Requirement:
Exact copies of all entries are needed. Pictures are to be left out.

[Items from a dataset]
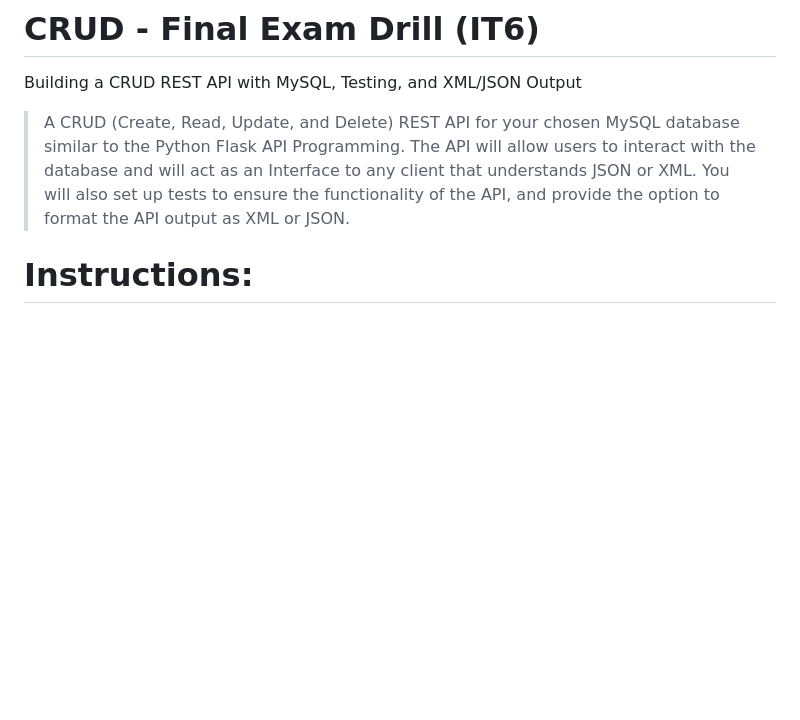
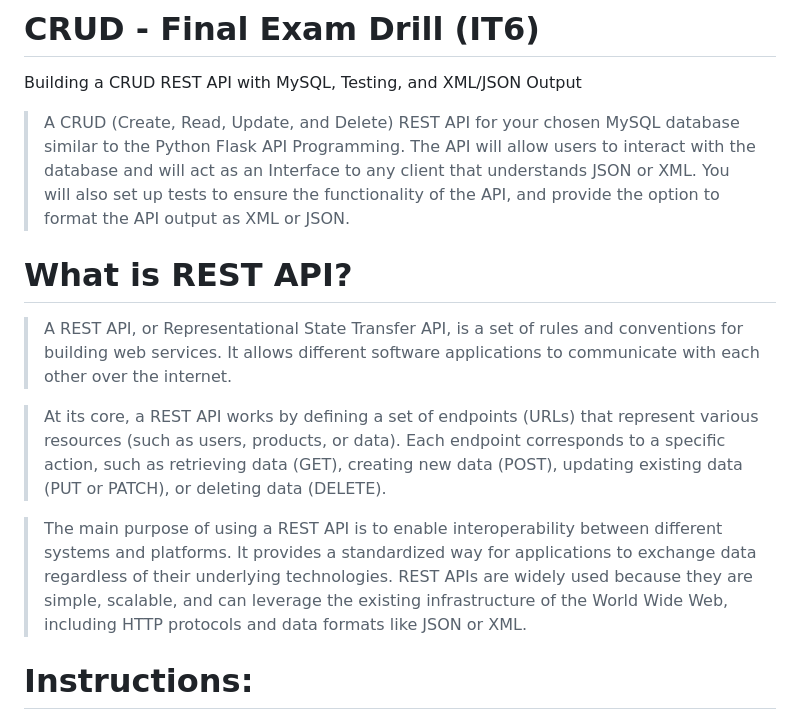
Before and after one commit to Theodore-Ross-18/CRUD, a Markdown page: README.md, the part around the change. GitHub-like rendering; blank space fills up the shorter version.

Commit message:
WHAT is REST API

```diff
--- a/README.md
+++ b/README.md
@@ -3,6 +3,14 @@
 Building a CRUD REST API with MySQL, Testing, and XML/JSON Output
 
 > A CRUD (Create, Read, Update, and Delete) REST API for your chosen MySQL database similar to the Python Flask API Programming. The API will allow users to interact with the database and will act as an Interface to any client that understands JSON or XML. You will also set up tests to ensure the functionality of the API, and provide the option to format the API output as XML or JSON.
+
+# What is REST API?
+
+> A REST API, or Representational State Transfer API, is a set of rules and conventions for building web services. It allows different software applications to communicate with each other over the internet.
+
+> At its core, a REST API works by defining a set of endpoints (URLs) that represent various resources (such as users, products, or data). Each endpoint corresponds to a specific action, such as retrieving data (GET), creating new data (POST), updating existing data (PUT or PATCH), or deleting data (DELETE).
+
+> The main purpose of using a REST API is to enable interoperability between different systems and platforms. It provides a standardized way for applications to exchange data regardless of their underlying technologies. REST APIs are widely used because they are simple, scalable, and can leverage the existing infrastructure of the World Wide Web, including HTTP protocols and data formats like JSON or XML.
 
 # Instructions:
 
```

Solution to the problem:
Before and after one commit to Theodore-Ross-18/CRUD, a Markdown page: README.md, the part around the change. GitHub-like rendering; blank space fills up the shorter version.

Commit message:
WHAT is REST API

```diff
--- a/README.md
+++ b/README.md
@@ -3,6 +3,14 @@
 Building a CRUD REST API with MySQL, Testing, and XML/JSON Output
 
 > A CRUD (Create, Read, Update, and Delete) REST API for your chosen MySQL database similar to the Python Flask API Programming. The API will allow users to interact with the database and will act as an Interface to any client that understands JSON or XML. You will also set up tests to ensure the functionality of the API, and provide the option to format the API output as XML or JSON.
+
+# What is REST API?
+
+> A REST API, or Representational State Transfer API, is a set of rules and conventions for building web services. It allows different software applications to communicate with each other over the internet.
+
+> At its core, a REST API works by defining a set of endpoints (URLs) that represent various resources (such as users, products, or data). Each endpoint corresponds to a specific action, such as retrieving data (GET), creating new data (POST), updating existing data (PUT or PATCH), or deleting data (DELETE).
+
+> The main purpose of using a REST API is to enable interoperability between different systems and platforms. It provides a standardized way for applications to exchange data regardless of their underlying technologies. REST APIs are widely used because they are simple, scalable, and can leverage the existing infrastructure of the World Wide Web, including HTTP protocols and data formats like JSON or XML.
 
 # Instructions:
 
```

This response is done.